Animals must have access to outdoors and not be given any growth hormones, antibiotics or other drugs. All feed must be 100% organic too. Side note: the farming industry NEVER randomly gives antibiotics. Like you, animals only get antibiotics when they are ill and they are removed from the herd. For example, in dairy cows, the milk is destroyed. Long story short, the biggest difference between organic and conventional is the way the crop was grown. Any product labeled as organic must be USDA certified and most producers choose to put the optional "USDA Organic" label on the product.

But is organic more healthy?

While many consumers think organic is the healthier choice, do organic foods really provide more nutrients and less pesticide residue? Well, according to science, we don't know! The folks at Stanford completed a meta-analysis in 2012 and said, "The published literature lacks strong evidence that organic foods are significantly more nutritious than conventional foods." Two years later, a meta-analysis in British Journal of Nutrition found the opposite conclusion. Despite these findings, organic sales continue to grow. Fans of organic foods believe that food has less pesticide residue, and the farming is more sustainable meaning is uses less energy, produces less greenhouse emissions and is better for the soil.

One important finding in the Stanford study was pesticide residue. Researchers found evidence of pesticide residue in 38% of conventional food (note that residue levels still fell within safe limits deemed by the EPA) and only 7% of organic foods.

Much more than nutrition

Choosing organic is a personal choice. Organic can be a taste preference, sustainability issue, environmental belief, this list goes on. The take-home message: dietitians want you to eat your fruit and veggies, organic or conventional!

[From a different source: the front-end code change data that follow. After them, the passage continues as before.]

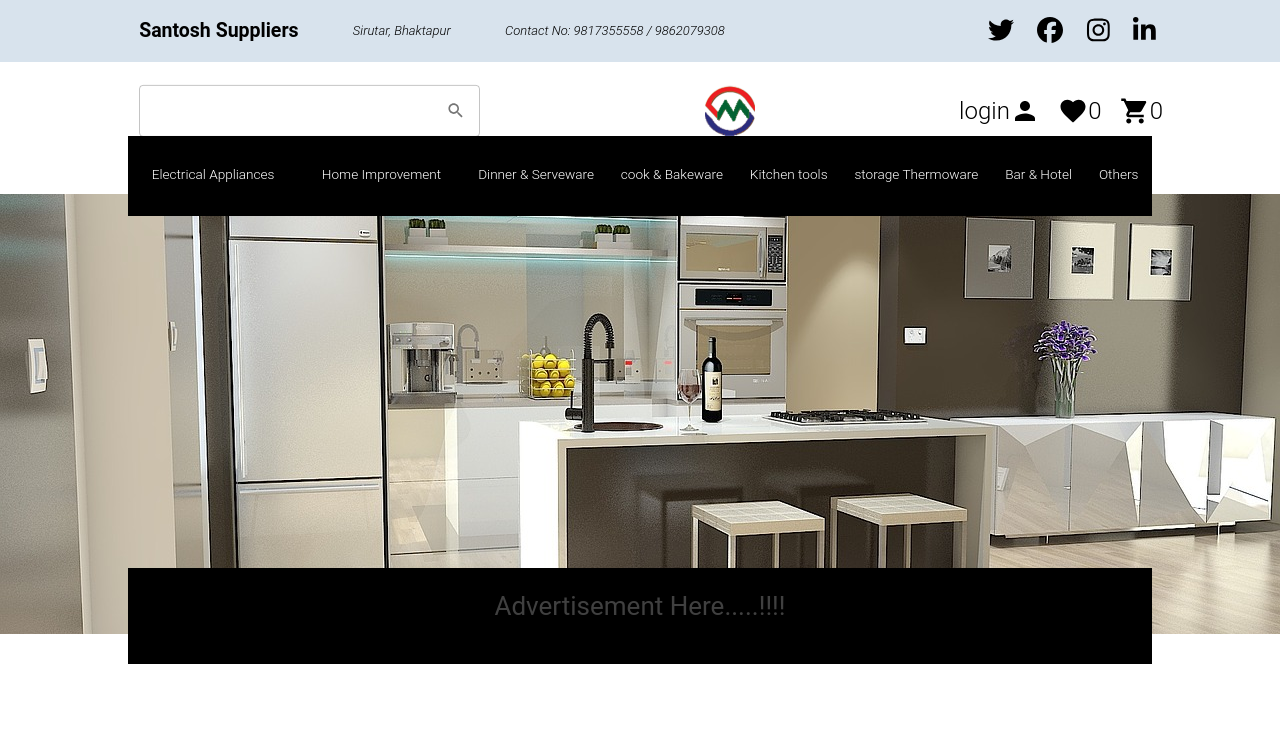
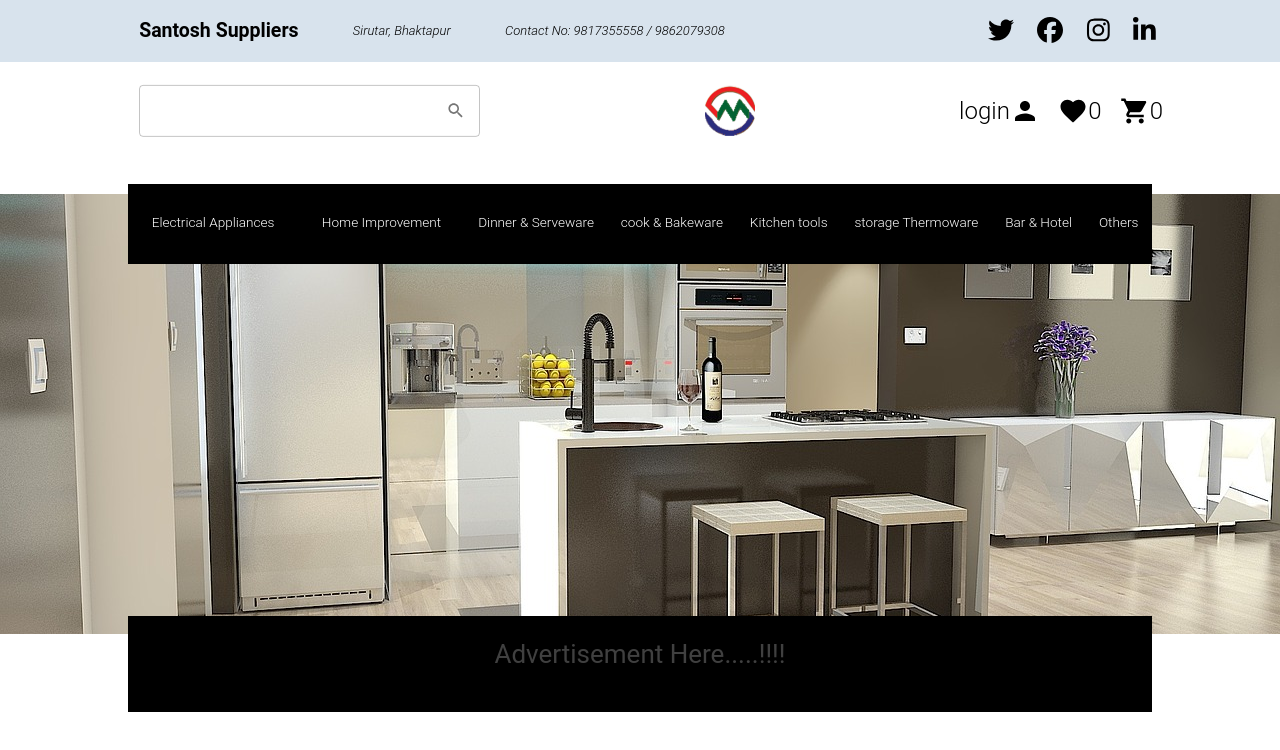
Before and after one commit to bishal-pokharel/santosh-suppliers, a React (Create React App) app: page /product/1 in a window 1280 px wide. Shown: the top 750 px of the page. Built offline with nearby package versions, Linux system fonts and the light colour scheme.

Commit message:
merge office labtop

```diff
--- a/package.json
+++ b/package.json
@@ -19,7 +19,9 @@
     "react": "^18.2.0",
     "react-dom": "^18.2.0",
     "react-router": "^6.3.0",
+    "react-router-dom": "^6.3.0",
     "react-scripts": "5.0.1",
+    "react-switch": "^7.0.0",
     "web-vitals": "^2.1.4"
   },
   "scripts": {
--- a/src/App.js
+++ b/src/App.js
@@ -1,5 +1,5 @@
 import './App.css';
-import {BrowserRouter as Router, Route, Switch} from 'react-router-dom';
+import {BrowserRouter, Routes, Route, Switch} from 'react-router-dom';
 import TopNav from './components/TopNav';
 import NavBar from './components/NavBar';
 import MenuBar from './components/MenuList';
@@ -9,16 +9,16 @@ import Advertise from './components/headerAdvertise'
 function App() {
   return (
     <div className="App">
-      <Router>
+      <BrowserRouter>
         <TopNav />
         <NavBar />
-        <Switch>
-          {/* <Route path="/product/:id" exact component={MenuBar} /> */}
-        </Switch>
+        <Routes>
+          <Route exact path="/product/:id" element={<MenuBar />} />
+        </Routes>
         <Slider />
         <MenuBar />
         <Advertise />
-      </Router>
+      </BrowserRouter>
     </div>
   );
 }
--- a/src/components/MenuList.js
+++ b/src/components/MenuList.js
@@ -17,7 +17,7 @@ const MenuBar = (() =>{
                                 electricalAppliances.map((data) =>{
                                             return(
                                                 <>
-                                                <li className="product_list" key={data.id}><Link to='/'>{data.product_name}</Link>
+                                                <li className="product_list" key={data.id}><Link to={`/product/${data.id}`}>{data.product_name}</Link>
                                                 <ul className="sub_head_menu" style={{background:data.background}}>
                                                 {data?.sub_product?.length > 0 &&
                                                 data.sub_product.map((list)=>{
--- a/src/css/menubar.styles.scss
+++ b/src/css/menubar.styles.scss
@@ -10,7 +10,7 @@ ul{
 .menuBar_container{
     width: 80%;
     left: 50%;
-    top: 22%;
+    top: 28%;
     position: absolute;
     display: flex;
     justify-content: center;
@@ -56,20 +56,23 @@ ul{
             top: 100%;
             border-bottom: 0px solid transparent;
             background-color: whitesmoke;
-            display: none;
-            transition: all 1s ease-in-out;
+            display: block;
+            visibility: hidden;
+            opacity: 0;
             .product_list{
                 padding: 0;
                 padding: 0% 4% 0% 4%;
                 width: 35%;
                 height: 7%;
                 background-color: #f5f5f5;
+                transition: all 0.1s ease-in-out;
                 a{
                     color: black;
                 }
                 &:hover{
                     border-bottom: 3px solid transparent;
                     transition: border-bottom 0.5s ease-in;
+                    transition: all .3s ease;
                     background-color: #FFF;
                 }
             }
@@ -84,7 +87,7 @@ ul{
                 display: none;
                 height: 100%;
                 padding-top: 3%;
-                transition: all 1s ease-in-out;
+                transition: all 0.5s ease-in-out;
                 .sub_product_list{
                     color: black;
                     padding: 0% 4% 0% 4%;
@@ -117,13 +120,13 @@ ul{
                 }
                 :first-child{
                     width: 70%;
-                    height: 95%;
+                    // height: 95%;
                     object-fit: cover;
                 }
                 :last-child{
-                    width: 95%;
+                    width: 70%;
                     height: 95%;
-                    object-fit: cover;
+                    // object-fit: cover;
                 }
 
             }
@@ -132,7 +135,9 @@ ul{
     }
 }
 .menuBar_container .menubar .menu li:hover .sub_menu{
-    display: block;
+    // display: block;
+    opacity: 1;
+    visibility: visible;
 }
 .menuBar_container .menubar .menu .sub_menu li:hover .sub_head_menu{
     height: 100%;
@@ -163,7 +168,7 @@ ul{
     }
     :first-child{
         width: 70%;
-        height: 95%;
+        // height: 95%;
         object-fit: cover;
     }
     :last-child{
--- a/src/css/slider.styles.scss
+++ b/src/css/slider.styles.scss
@@ -24,7 +24,7 @@
 .header_add_container{
     width: 80%;
     left: 50%;
-    top: 77%;
+    top: 83%;
     position: absolute;
     display: flex;
     justify-content: center;
```
Also changed, not shown: src/data/electricalAppliances.json (line endings or trailing spaces), 1 other file (tests, documents, lock files or other folders).
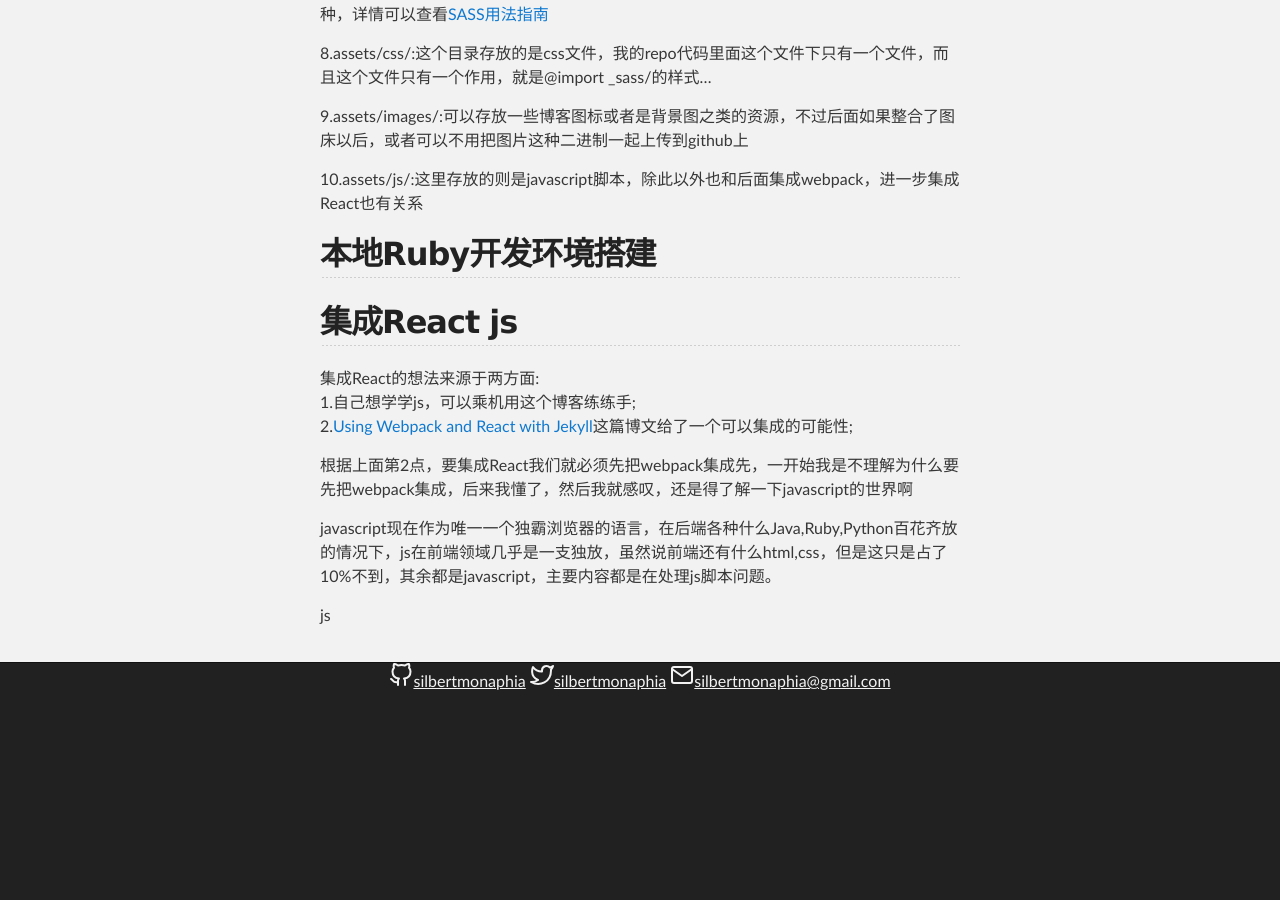
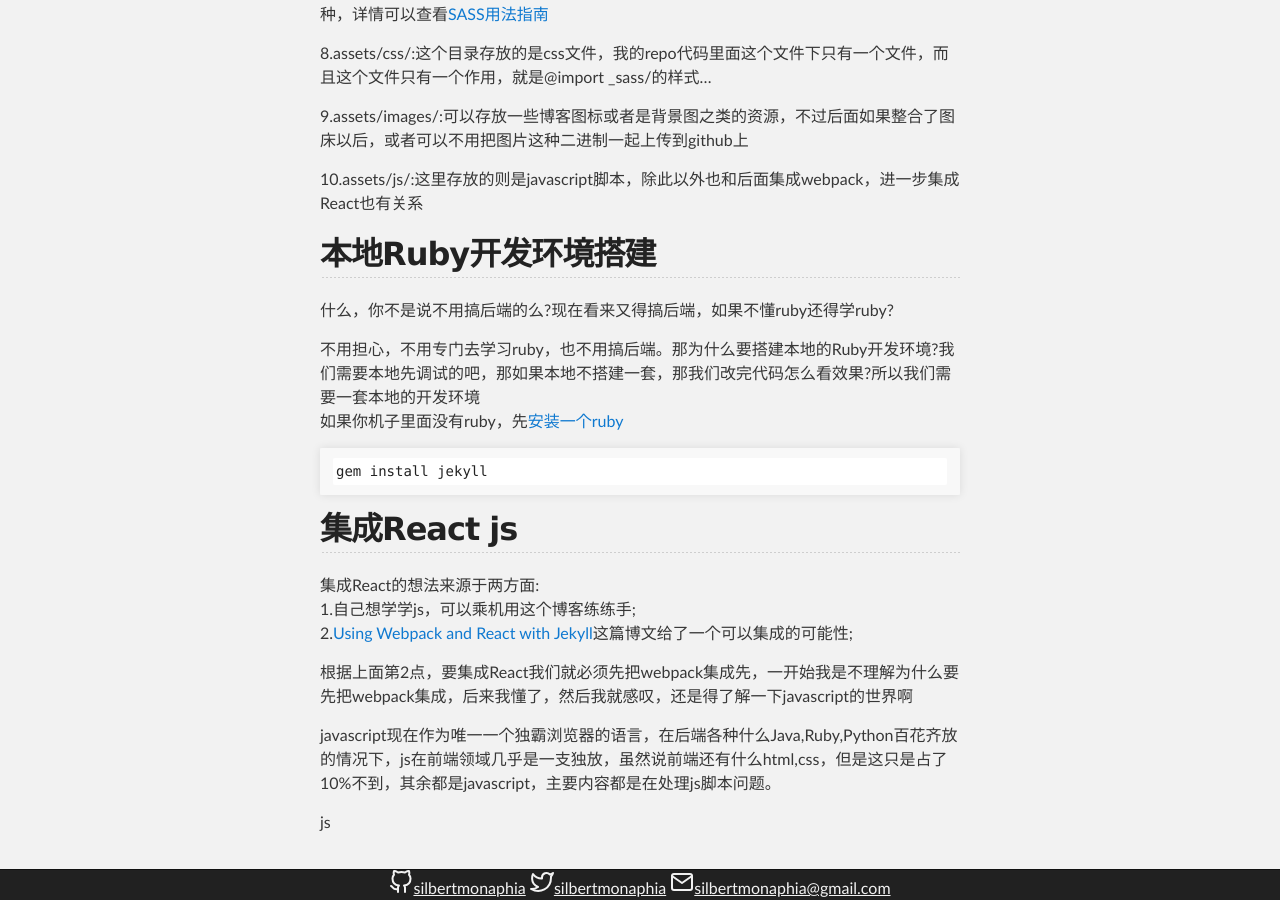
Before and after one commit to silbertmonaphia/silbertmonaphia.github.io, a Jekyll site: the page built from _posts/2018-01-02-关于这个博客.md, in a window 1280 px wide and 900 px high, scrolled down 2738 px. Built offline with Jekyll 4.4.1, drawn with Linux system fonts in a browser that asks for light colours; our own code applies the rules of GitHub Pages for plain Markdown files; the repository's description, which GitHub fills in, is left out; before the commit the page ends 3431 px from its top, so only the background shows below that.

Commit message:
Update 2018-01-02-关于这个博客.md

````diff
--- a/_posts/2018-01-02-关于这个博客.md
+++ b/_posts/2018-01-02-关于这个博客.md
@@ -83,7 +83,13 @@
 10.assets/js/:这里存放的则是javascript脚本，除此以外也和后面集成webpack，进一步集成React也有关系
 
 ## 本地Ruby开发环境搭建
+什么，你不是说不用搞后端的么?现在看来又得搞后端，如果不懂ruby还得学ruby?
 
+不用担心，不用专门去学习ruby，也不用搞后端。那为什么要搭建本地的Ruby开发环境?我们需要本地先调试的吧，那如果本地不搭建一套，那我们改完代码怎么看效果?所以我们需要一套本地的开发环境
+如果你机子里面没有ruby，先[安装一个ruby](https://www.ruby-lang.org/en/documentation/installation/#apt)
+```
+gem install jekyll
+```
 
 ## 集成React js
 集成React的想法来源于两方面:
````
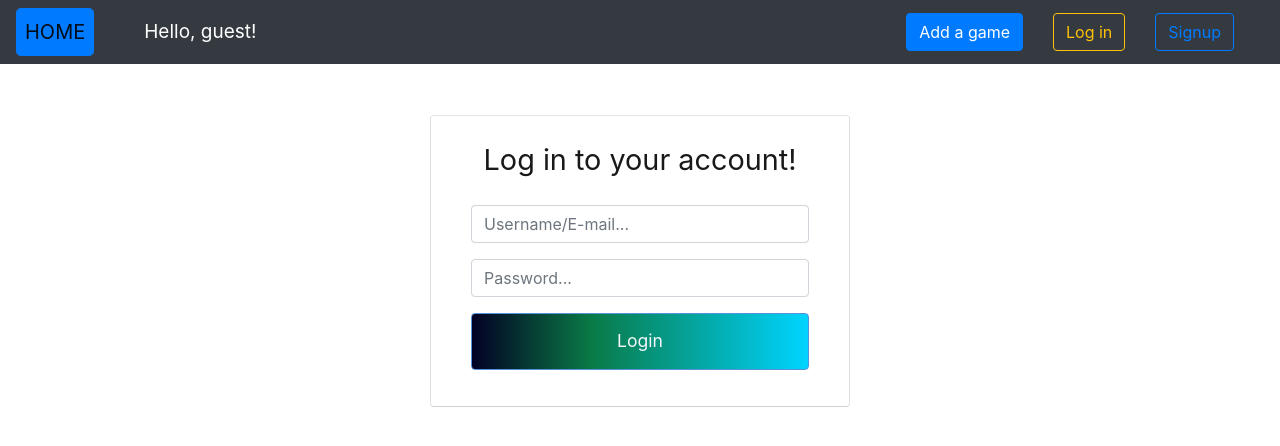
After one commit to Keroxen/BD-Project, a PHP site: page /login.php in a window 1280 px wide. The commit adds this page. Shown: the top 446 px of the page. Run offline with PHP 8.4, Linux system fonts and the light colour scheme.

Commit message:
Finished navbar links + session

```diff
--- a/css/style.css
+++ b/css/style.css
@@ -173,3 +173,15 @@ body {
 .home {
     padding-right: 50px;
 }
+
+.hello {
+    margin: auto;
+    text-align: center;
+    font-size: 19px;
+    color: white;
+}
+
+.logout {
+    padding: 10px;
+    margin-left: 30px;
+}
--- /dev/null
+++ b/header.php
@@ -0,0 +1,81 @@
+<?php
+
+session_start();
+
+//if (isset($_POST['login-submit'])) {
+//    $sessionUid = $_POST['mailuid'];
+//    $_SESSION['mailuid'] = $sessionUid;
+//} else {
+//    $sessionUid = 'Guest';
+//    $_SESSION['mailuid'] = $sessionUid;
+//}
+
+?>
+
+<!DOCTYPE html>
+<html lang="en">
+<head>
+    <meta charset="UTF-8">
+    <link rel="stylesheet" href="https://stackpath.bootstrapcdn.com/bootstrap/4.4.1/css/bootstrap.min.css"
+          integrity="sha384-Vkoo8x4CGsO3+Hhxv8T/Q5PaXtkKtu6ug5TOeNV6gBiFeWPGFN9MuhOf23Q9Ifjh" crossorigin="anonymous">
+    <link rel="stylesheet" href="css/style.css">
+</head>
+<body>
+<nav class="navbar navbar-expand-lg navbar-light bg-dark navbar-default fixed-top">
+    <button class="navbar-toggler" type="button" data-toggle="collapse" data-target="#navbarSupportedContent"
+            aria-controls="navbarSupportedContent" aria-expanded="false" aria-label="Toggle navigation">
+        <span class="navbar-toggler-icon"></span>
+    </button>
+    <div class="collapse navbar-collapse" id="navbarSupportedContent">
+        <ul class="navbar-nav mr-auto">
+            <li class="nav-item active home">
+                <a class="nav-link btn btn-primary btn-lg" href="index.php">HOME<span
+                            class="sr-only">(current)</span></a>
+            </li>
+            <li class="hello">Hello, <?php if (isset($_SESSION['userUid'])) {
+                    echo $_SESSION['userUid'] . '!';
+                } else {
+                $_SESSION['userUid'] = 'guest';
+                    echo $_SESSION['userUid'] . '!';
+                } ?>
+            </li>
+            <?php if ($_SESSION['userUid'] != "guest") {
+                echo '<li class="nav-item active">
+                <a class="btn btn-outline-primary logout" href="login/includes/logout.inc.php">Logout</a>
+            </li>';
+            } ?>
+        </ul>
+        <ul class="navbar-nav ml-auto">
+            <li class="nav-item ">
+                <a class=" btn btn-primary" href="upload.php" role="button">Add a game</a>
+            </li>
+            <?php if ($_SESSION['userUid'] == 'guest') {
+                echo '<li class="nav-item active">
+                    <a href="login.php" class="btn btn-outline-warning">Log in</a>
+            </li>
+            <li class="nav-item active">
+                <a class="btn btn-outline-primary" href="signup.php">Signup</a>
+            </li>';
+            }
+            ?>
+
+        </ul>
+        <!--        search bar?-->
+        <!--        <form class="form-inline my-2 my-lg-0">-->
+        <!--            <input class="form-control mr-sm-2" type="search" placeholder="Search" aria-label="Search">-->
+        <!--            <button class="btn btn-outline-success my-2 my-sm-0" type="submit">Search</button>-->
+        <!--        </form>-->
+    </div>
+</nav>
+
+
+<!--//if (isset($_SESSION['userId'])) {-->
+<!--//    echo '<form class="form-inline" action="login/includes/logout.inc.php" method="POST">-->
+<!--//                <button class="btn navbar-nav ml-auto d-flex justify-content-end" type="submit" name="logout-submit">-->
+<!--//                    Logout-->
+<!--//                </button>-->
+<!--//            </form>';-->
+
+
+</body>
+</html>
--- /dev/null
+++ b/login.php
@@ -0,0 +1,41 @@
+<!doctype html>
+<html lang="en">
+<head>
+    <meta charset="UTF-8">
+    <meta name="viewport"
+          content="width=device-width, user-scalable=no, initial-scale=1.0, maximum-scale=1.0, minimum-scale=1.0">
+    <meta http-equiv="X-UA-Compatible" content="ie=edge">
+    <link rel="stylesheet" href="login/includes/css/form-style.css">
+    <title>Login</title>
+</head>
+<body>
+<div class="container">
+    <?php
+    require 'header.php';
+    if ($_SESSION['userUid'] == 'guest') {
+        echo '
+ <form action="login/includes/login.inc.php" method="POST">
+ <div class="form">
+   <div class="form-head">Log in to your account!</div>
+ <div class="form-group">
+                <input class="form-control" type="text" name="mailuid"
+                       placeholder="Username/E-mail...">
+                 </div>
+                  <div class="form-group">
+                <input class="form-control" type="password" name="pwd"
+                       placeholder="Password...">
+                 </div>
+                 <div class="form-group">
+                <button class="btnLogin login" type="submit" name="login-submit">
+                    Login
+                </button>
+                </div>
+            </form>
+
+            ';
+    }
+    ?>
+
+</div>
+</body>
+</html>
--- a/login/includes/style.css
+++ b/login/includes/css/form-style.css
@@ -57,13 +57,26 @@ body {
 
 .btnRegister {
     padding: 13px;
-    background-color: #5d9cec;
     color: #f5f7fa;
     cursor: pointer;
     border-radius: 4px;
     width: 100%;
     border: #5791da 1px solid;
     font-size: 1.1em;
+    background: rgb(2,0,36);
+    background: linear-gradient(231deg, rgba(2,0,36,1) 0%, rgba(101,9,121,1) 17%, rgba(0,212,255,1) 100%);
+}
+
+.btnLogin {
+    padding: 13px;
+    color: #f5f7fa;
+    cursor: pointer;
+    border-radius: 4px;
+    width: 100%;
+    border: #5791da 1px solid;
+    font-size: 1.1em;
+    background: rgb(2,0,36);
+    background: linear-gradient(90deg, rgba(2,0,36,1) 0%, rgba(9,121,69,1) 35%, rgba(0,212,255,1) 100%);
 }
 
 .response-text {
--- a/login/includes/logout.inc.php
+++ b/login/includes/logout.inc.php
@@ -3,4 +3,4 @@
 session_start();
 session_unset();
 session_destroy();
-header("Location: ../index.php");
+header("Location: ../../index.php");
```
Also changed, not shown: details.php (renamed from templates/details.php, +3 -4 lines), index.php (+6 -12 lines), login/header.php (deleted, +0 -51 lines), login/includes/login.inc.php (+9 -9 lines), login/includes/signup.inc.php (+10 -10 lines), login/index.php (deleted, +0 -23 lines), signup.php (renamed from login/signup.php, +18 -10 lines), templates/header.php (deleted, +0 -48 lines), templates/sign_in.php (deleted, +0 -16 lines), upload.php (renamed from templates/upload.php, +2 -5 lines).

What does this dietitian do? If the skin is edible, I go organic (apples, grapes, raw veggies like lettuce & broccoli). If there is a peel or you are going to wash and expose the product to heat (like roasted veggies), go conventional (bananas, oranges, pineapple). Bottom line: organic foods may have reduced exposure to pesticides and hormones but the jury is still out on if they are more nutritious than conventional foods.

Ways to save when the organic price tag is steep:

  • Choose organic when in season
  • Buy local
  • Look into farmer's markets or community supported agriculture (CSA) programs
  • Skip on buying organic junk food (junk food is junk food no matter how is it packaged!)
  • Buy in bulk
  • Look for coupons


Caroline_Susie_corrected Caroline Susie RD/LD
Manager Employee Wellness
Methodist Health System

Caroline manages the internal wellness program to improve the health of Methodist Health System's employee and dependent population. A University of Oklahoma graduate, Caroline has 10 years experience as a registered and licensed dietitian.